Data for this task:
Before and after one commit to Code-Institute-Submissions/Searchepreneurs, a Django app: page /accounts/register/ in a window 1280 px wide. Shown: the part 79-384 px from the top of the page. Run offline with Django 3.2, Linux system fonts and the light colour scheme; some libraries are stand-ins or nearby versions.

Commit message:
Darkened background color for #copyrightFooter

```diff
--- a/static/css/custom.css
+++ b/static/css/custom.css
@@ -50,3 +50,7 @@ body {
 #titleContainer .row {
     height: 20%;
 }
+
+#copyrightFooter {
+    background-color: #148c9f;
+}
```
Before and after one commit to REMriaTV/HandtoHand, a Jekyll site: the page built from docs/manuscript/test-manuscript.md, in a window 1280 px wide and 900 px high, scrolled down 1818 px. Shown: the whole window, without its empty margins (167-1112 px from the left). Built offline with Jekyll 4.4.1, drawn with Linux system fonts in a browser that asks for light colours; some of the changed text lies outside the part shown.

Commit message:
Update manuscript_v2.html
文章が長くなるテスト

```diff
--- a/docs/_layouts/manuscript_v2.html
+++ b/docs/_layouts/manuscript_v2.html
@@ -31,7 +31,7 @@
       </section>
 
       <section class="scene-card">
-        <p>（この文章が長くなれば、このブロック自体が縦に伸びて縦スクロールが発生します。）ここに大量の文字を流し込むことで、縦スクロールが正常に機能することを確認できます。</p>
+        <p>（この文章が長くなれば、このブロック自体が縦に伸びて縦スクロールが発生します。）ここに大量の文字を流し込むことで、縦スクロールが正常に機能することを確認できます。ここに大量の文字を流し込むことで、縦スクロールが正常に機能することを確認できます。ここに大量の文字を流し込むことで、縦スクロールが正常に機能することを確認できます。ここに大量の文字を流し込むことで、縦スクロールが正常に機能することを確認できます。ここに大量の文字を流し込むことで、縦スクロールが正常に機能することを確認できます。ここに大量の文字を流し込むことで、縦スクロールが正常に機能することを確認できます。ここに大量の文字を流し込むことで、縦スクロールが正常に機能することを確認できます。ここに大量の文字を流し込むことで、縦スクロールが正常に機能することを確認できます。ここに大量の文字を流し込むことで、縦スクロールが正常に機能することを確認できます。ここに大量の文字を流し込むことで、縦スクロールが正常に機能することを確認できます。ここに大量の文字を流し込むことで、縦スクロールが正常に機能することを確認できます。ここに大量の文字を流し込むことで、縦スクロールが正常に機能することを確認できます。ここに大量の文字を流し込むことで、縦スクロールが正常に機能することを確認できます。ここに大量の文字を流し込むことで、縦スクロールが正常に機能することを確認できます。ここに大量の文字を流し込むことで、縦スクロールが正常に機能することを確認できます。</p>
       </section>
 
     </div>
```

Try it:
Search the entries for the string "after" and return each line where it turns up.

Task answer:
Before and after one commit to Code-Institute-Submissions/Searchepreneurs, a Django app: page /accounts/register/ in a window 1280 px wide. Shown: the part 79-384 px from the top of the page. Run offline with Django 3.2, Linux system fonts and the light colour scheme; some libraries are stand-ins or nearby versions.
Before and after one commit to REMriaTV/HandtoHand, a Jekyll site: the page built from docs/manuscript/test-manuscript.md, in a window 1280 px wide and 900 px high, scrolled down 1818 px. Shown: the whole window, without its empty margins (167-1112 px from the left). Built offline with Jekyll 4.4.1, drawn with Linux system fonts in a browser that asks for light colours; some of the changed text lies outside the part shown.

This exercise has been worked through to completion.